While it’s easy to over-state the differences between companions (they’re mostly there to ask questions, get into trouble and be the Doctor’s strength and weakness), the way they each fulfil their role can vary a lot. Dropping Sarah Jane into a UNIT story creates a very different dynamic than with Liz or Jo, both UNIT employees. Sarah needs both a reason to be accepted by the Brigadier, and a reason to want to stick around. Last episode dealt with the former essentially by having the Doctor appoint her his temporary assistant. This episode focuses on what’s in it for Sarah. She’s not getting paid to be the Doctor’s assistant, so she needs a different angle: a story, ideally with some juicy photos of a captive tyrannosaurus. Later, she smells something interesting about a secret nuclear reactor, and goes off to interview Sir Charles Grover MP in a very business-like way. The result in both cases is the same as would have happened with Jo: Sarah gets into danger. But the route to the result is quite different, and spices up what could have been fairly routine.
When I was a kid I absolutely adored dinosaurs. I had picture books, toys (not even smart toys, literally just solid, dinosaur-shaped chunks of plastic), I’d go mad for any film or TV that had them in. For my birthday one year my parents took me to the Natural History Museum in London to see the dinosaur skeletons. I could recite their names and tell you that the tyrannosaurus was the most ferocious dinosaur ever to walk the Earth. I was obsessed. They were the only thing that rivalled my obsession with Doctor Who. All of which is to say, if Invasion of the Dinosaurs had aired when I was six years old I would have been buzzing. It’s deeply unlikely I would have noticed or cared that the dinosaurs have all the mobility and liveliness of Liberace’s face. I would have been hooked. And I expect this would have been equally true for a big chunk of the target audience in 1974.

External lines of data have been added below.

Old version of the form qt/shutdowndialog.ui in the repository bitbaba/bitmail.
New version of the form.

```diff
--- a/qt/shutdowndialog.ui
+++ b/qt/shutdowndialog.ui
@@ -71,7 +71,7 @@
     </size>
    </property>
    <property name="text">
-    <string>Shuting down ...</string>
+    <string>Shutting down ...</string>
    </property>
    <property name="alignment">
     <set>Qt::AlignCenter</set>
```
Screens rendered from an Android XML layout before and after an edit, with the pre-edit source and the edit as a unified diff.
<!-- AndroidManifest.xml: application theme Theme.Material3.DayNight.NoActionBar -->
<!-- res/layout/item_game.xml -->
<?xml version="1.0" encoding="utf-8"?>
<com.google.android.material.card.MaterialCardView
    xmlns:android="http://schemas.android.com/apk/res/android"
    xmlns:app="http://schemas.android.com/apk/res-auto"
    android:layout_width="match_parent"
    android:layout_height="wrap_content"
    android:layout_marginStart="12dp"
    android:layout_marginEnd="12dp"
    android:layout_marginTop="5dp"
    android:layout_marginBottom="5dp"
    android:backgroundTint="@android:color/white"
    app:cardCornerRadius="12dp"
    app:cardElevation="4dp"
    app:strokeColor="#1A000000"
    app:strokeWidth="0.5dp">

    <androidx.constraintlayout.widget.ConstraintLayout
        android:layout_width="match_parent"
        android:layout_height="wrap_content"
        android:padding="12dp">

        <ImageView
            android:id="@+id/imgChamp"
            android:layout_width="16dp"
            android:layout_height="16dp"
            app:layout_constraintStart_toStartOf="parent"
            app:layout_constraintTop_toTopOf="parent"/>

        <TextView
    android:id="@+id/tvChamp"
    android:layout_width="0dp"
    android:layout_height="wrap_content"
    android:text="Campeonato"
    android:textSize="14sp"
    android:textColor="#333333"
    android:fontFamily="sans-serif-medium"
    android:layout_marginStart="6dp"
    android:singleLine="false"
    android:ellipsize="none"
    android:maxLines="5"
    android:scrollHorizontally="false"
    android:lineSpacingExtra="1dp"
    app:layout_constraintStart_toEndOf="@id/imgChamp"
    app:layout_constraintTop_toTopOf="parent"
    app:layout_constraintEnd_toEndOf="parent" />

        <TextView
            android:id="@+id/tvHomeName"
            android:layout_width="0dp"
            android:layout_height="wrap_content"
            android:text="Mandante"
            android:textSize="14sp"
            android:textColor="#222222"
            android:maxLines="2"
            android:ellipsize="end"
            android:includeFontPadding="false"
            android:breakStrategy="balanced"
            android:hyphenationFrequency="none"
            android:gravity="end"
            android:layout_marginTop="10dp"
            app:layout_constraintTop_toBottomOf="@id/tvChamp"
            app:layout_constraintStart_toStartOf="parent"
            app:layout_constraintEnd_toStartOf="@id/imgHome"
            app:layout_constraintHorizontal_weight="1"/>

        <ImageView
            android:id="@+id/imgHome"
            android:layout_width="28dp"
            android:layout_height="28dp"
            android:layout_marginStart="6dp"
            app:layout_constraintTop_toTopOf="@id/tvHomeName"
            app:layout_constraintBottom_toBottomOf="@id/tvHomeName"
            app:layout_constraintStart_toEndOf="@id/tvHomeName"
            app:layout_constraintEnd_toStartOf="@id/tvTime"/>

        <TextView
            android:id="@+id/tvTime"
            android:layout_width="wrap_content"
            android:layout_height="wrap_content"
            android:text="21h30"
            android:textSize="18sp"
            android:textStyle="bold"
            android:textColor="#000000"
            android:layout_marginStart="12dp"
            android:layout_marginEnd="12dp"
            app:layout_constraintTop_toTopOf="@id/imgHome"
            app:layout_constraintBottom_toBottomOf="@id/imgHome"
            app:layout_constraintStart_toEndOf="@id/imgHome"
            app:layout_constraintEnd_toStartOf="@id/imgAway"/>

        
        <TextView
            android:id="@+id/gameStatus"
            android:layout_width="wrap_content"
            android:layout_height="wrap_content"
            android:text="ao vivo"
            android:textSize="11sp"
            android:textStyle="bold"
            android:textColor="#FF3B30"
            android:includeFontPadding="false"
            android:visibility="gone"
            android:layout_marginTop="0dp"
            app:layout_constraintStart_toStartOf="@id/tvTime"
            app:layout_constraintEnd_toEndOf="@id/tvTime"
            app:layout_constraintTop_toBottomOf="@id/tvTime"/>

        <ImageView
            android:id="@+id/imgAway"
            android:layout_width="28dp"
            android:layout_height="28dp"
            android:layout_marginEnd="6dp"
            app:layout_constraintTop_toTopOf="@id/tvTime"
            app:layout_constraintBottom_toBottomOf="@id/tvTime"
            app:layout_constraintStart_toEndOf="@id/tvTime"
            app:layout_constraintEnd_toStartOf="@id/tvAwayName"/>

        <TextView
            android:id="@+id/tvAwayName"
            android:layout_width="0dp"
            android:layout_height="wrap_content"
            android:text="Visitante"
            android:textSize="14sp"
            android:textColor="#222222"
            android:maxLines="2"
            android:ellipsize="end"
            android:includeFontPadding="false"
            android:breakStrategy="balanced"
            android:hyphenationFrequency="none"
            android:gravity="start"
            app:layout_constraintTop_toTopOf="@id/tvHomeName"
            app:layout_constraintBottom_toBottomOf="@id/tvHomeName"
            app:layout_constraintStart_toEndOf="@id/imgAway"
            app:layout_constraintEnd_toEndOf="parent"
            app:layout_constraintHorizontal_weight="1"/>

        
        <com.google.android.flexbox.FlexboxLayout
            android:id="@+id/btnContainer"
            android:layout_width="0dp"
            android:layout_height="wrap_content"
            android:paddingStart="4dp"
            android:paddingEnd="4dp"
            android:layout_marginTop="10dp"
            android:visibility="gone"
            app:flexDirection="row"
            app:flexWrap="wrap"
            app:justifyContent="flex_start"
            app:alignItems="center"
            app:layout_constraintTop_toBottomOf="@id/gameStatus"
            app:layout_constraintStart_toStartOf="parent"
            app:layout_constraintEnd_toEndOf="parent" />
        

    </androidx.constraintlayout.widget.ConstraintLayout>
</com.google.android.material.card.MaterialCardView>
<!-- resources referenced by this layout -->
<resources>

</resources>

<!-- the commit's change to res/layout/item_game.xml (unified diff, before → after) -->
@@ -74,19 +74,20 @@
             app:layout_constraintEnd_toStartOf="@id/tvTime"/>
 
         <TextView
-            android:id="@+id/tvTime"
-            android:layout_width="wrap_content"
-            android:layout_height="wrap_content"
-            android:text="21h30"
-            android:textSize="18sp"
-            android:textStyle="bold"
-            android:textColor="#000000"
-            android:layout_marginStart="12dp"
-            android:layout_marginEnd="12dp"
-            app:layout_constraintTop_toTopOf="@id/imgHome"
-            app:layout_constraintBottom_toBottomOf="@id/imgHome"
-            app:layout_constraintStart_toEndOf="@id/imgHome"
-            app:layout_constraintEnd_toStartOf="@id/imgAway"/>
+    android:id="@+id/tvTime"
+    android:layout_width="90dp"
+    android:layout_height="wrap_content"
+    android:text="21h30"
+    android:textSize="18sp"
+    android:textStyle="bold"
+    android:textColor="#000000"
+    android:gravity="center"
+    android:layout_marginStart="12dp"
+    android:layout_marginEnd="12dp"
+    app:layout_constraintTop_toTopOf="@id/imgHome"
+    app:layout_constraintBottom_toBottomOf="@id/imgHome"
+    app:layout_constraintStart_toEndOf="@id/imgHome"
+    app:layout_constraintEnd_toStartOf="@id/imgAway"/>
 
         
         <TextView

Featuring eerie, deserted streets, London landmarks empty of tourists, darkened shops and the authorities on the lookout for curfew breakers, this is the perfect episode for CoVid lockdown viewing. Paddy Russell’s location filming is one of the highlights of this episode. It’s reminiscent of the show’s first big out-of-studio set pieces: the Daleks patrolling conquered London, and, as in The Dalek Invasion of Earth, the initial excuse for the quiet is that it’s probably Sunday. But as we’ve already seen a dog eating something out of an abandoned car, and a milk float with its curdling cargo smashed about it, we’re already primed to expect something more sinister. Later, there’s an absolutely horrible shot of a looter, head bashed in, which is made more disturbing because it’s so brief and gives no time to take in the details. And as a result of the only partially successful colour recovery from the B&W telerecording, the whole thing comes closer than any other Doctor Who episode to looking like a grotty print of a grottier 1970s exploitation horror movie. No wonder I love it.
This continues to be Robert Holmes’ funniest script to date. Bloodaxe, on first impressions a Baldrick type figure, slyly mocks Irongron’s pretentions: ‘Tis a cunning plan, Captain… Yours is indeed a towering intelligence’. Holmes even dares to poke fun at Pertwee (‘A long-shanked rascal with a mighty nose’), and while some of the quips about the ‘fair sex’ are a bit cringey nowadays it’s notable that Sarah is both willing to admit when she’s wrong, however grudgingly, and continues to be a driving force behind the fight against Linx and Irongron, leading the raid on the castle to capture the Doctor, and convincing Sir Edward and Lady Eleanor to give him a fair hearing.